by Richard Stowers
Hardcover with jacket, 448 pp, over 350 b/w photographs + maps
Published by David Bateman Ltd (April 2005)
For direct orders call Tim Brown (09) 415 7664 ext 802 or email firstname.lastname@example.org
Reviewed by Dr Stephen Clarke February 2005
This book makes a dramatic impression as a result of its stunning cover, depicting the Gallipoli section of the First World War stained-glass memorial window of St Andrews Church in Cambridge. What is found inside is no less impressive in terms of detailed research and the author’s obvious passion for the subject but in particular the individual soldiers who fought at Gallipoli. Author and publisher together have matched advertising hype as the book certainly makes a ‘fitting memorial to the soldiers who served and died at Gallipoli’.
From the outset the author states that this book complements Chris Pugsley’s groundbreaking Gallipoli: The New Zealand Story and while Bloody Gallipoli: The New Zealanders’ Story is a most accessible and in many places a riveting read, Pugsley remains the definitive account. Where Stowers is best is dealing with the individual soldier, which after all is his stated aim, from selection of firsthand accounts to the meticulously researched day-by-day casualty lists that accompany the text in the margins. The author revises many of the probable dates of death for the 2,779 Zealanders who lost their lives at Gallipoli (also an increase on the Official Figure of 2,721) and the considerable biographical detail provided, covering one hundred pages, will be invaluable to family researchers. Over a 150 portrait photographs complement the daily lists (in general the large number of previously unpublished photographs is refreshing and the Thames RSA Collection is a revelation). Stowers’s history is unique in that it also works has a memorial: the often-quoted nameless and faceless statistics are now named and often provided with a face.
There are mistakes (the Colonel Sinclair MacLagan on page 33 is the same Commander 3rd Australian Brigade as the correctly named Lieutenant-Colonel EG Sinclair-MacLagan on page 82, despite being listed separately in the index), inconsistencies (a statement that some members of the Canterbury Mounted Rifles who died at Gallipoli in 1918 “possibly survived the Gallipoli Campaign” is clarified in biographical notes elsewhere that state some had served), omissions (no account of the controversial sending back of four Maori officers by Godley after the August offensive), and rather too many inconclusive statements. I was certainly surprised that the author had not consulted the latest international research on the campaign, mainly the widely acclaimed Tim Travers’s Gallipoli 1915 (published 2001) that includes original research in Turkish Archives, which would have provided answers to some of the questions raised in the book. But there are omissions of sources from New Zealanders as well; it was surprising not to hear firsthand from Gallipoli veterans Percy Fenwick, Cecil Malthus or Alexander Aitkin whose respective accounts are regarded as classics. My greatest bugbear, however, is the total lack of references, which when one considers the amount of research undertaken is a great loss not only for future researchers but also descendants interested in locating the diaries of re-discovered ancestors. These criticisms must be read in the context of what is a considerable achievement.

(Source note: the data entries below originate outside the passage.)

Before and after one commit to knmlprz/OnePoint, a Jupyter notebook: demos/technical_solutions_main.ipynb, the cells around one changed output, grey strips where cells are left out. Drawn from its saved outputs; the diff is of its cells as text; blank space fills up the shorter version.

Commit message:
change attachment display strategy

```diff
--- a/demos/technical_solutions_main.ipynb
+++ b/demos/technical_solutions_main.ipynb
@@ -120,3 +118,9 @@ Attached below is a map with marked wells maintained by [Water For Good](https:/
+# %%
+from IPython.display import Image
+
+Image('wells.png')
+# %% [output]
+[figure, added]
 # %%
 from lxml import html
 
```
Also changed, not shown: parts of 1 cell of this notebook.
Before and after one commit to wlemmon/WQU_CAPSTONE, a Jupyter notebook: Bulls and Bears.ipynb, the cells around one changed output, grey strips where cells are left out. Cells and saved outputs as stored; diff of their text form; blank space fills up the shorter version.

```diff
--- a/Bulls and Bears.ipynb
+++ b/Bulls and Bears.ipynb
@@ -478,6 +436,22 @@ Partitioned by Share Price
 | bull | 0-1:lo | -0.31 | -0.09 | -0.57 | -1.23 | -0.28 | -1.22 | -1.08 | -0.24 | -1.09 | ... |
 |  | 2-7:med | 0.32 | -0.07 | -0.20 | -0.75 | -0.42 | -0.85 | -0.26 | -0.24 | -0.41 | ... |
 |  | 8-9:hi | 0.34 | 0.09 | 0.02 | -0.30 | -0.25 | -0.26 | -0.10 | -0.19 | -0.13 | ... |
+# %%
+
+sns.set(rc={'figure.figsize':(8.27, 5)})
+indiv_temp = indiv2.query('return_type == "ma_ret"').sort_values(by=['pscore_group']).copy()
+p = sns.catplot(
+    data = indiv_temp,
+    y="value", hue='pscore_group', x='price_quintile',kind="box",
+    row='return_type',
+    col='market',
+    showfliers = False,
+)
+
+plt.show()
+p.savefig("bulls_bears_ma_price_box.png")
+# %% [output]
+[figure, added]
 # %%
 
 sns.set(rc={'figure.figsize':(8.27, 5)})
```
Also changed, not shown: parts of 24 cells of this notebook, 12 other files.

Richard Stowers is to be congratulated for a significant and most innovative contribution to the New Zealand story of Gallipoli. This book, together with the accompanying exhibition at the Auckland War Memorial Museum, is indeed a fitting means of marking the 90th Anniversary of Gallipoli.